Check each line of the material below for the string "class" and reply with how many have it, nothing more.

(DATA PROVIDED Opens)

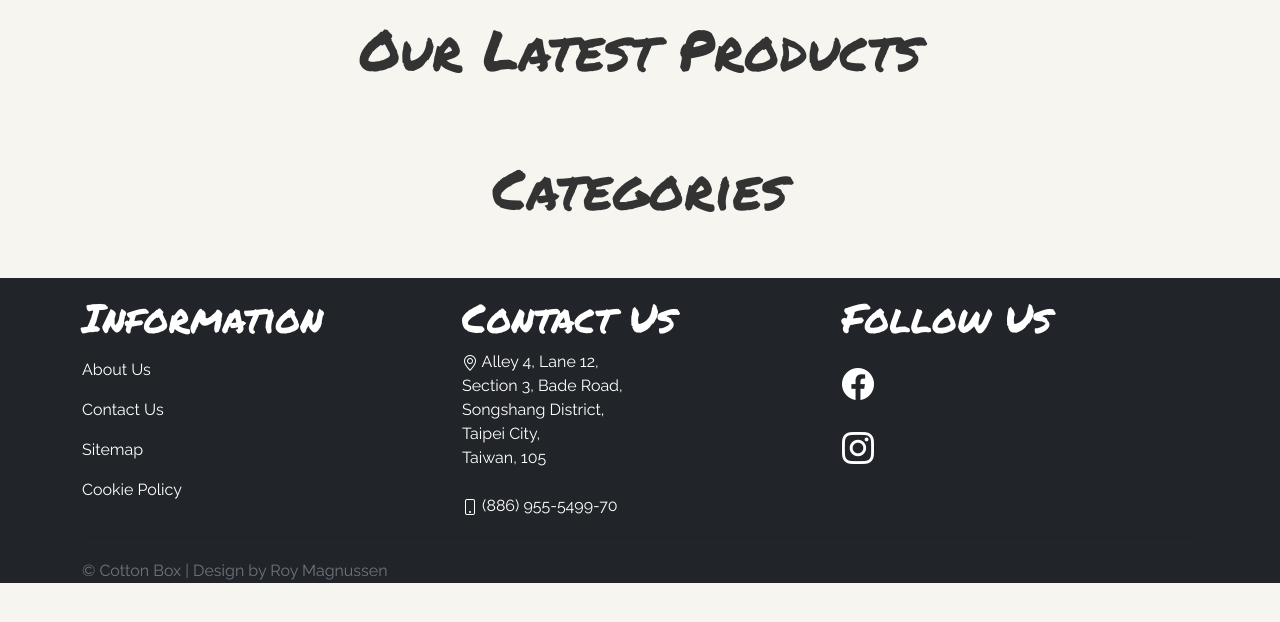
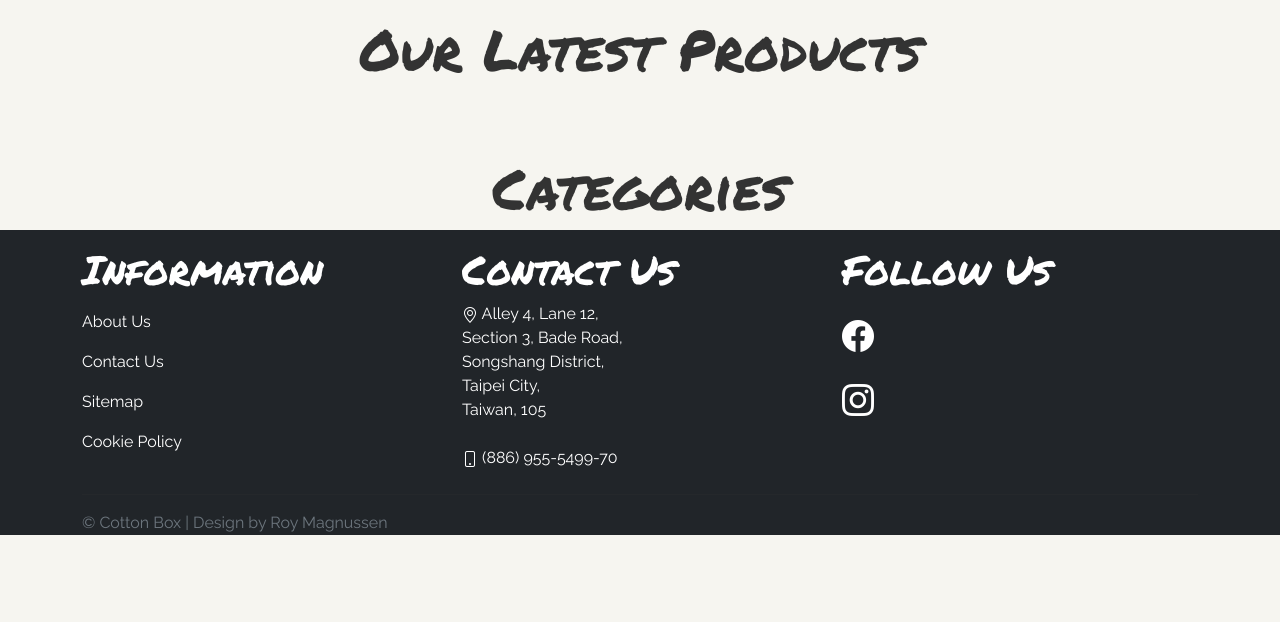
Before and after one commit to RoyMagnussen/CottonBox-Data-Centric, a Flask app: page / in a window 1280 px wide. Shown: the part 74-696 px from the top of the page. Run offline with Flask 2, Linux system fonts and the light colour scheme; data that the repository does not hold is empty; some libraries are stand-ins or nearby versions; some web fonts are replaced.

Commit message:
Removed top margin.

```diff
--- a/templates/en_gb/includes/_footer.html
+++ b/templates/en_gb/includes/_footer.html
@@ -1,4 +1,4 @@
-<footer class="bg-dark mt-5">
+<footer class="bg-dark">
     <div class="container">
         <div class="row">
             <div class="col-12 col-md-4 pt-3">
```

(DATA PROVIDED Closes)

EXERCISE OUTPUT: 5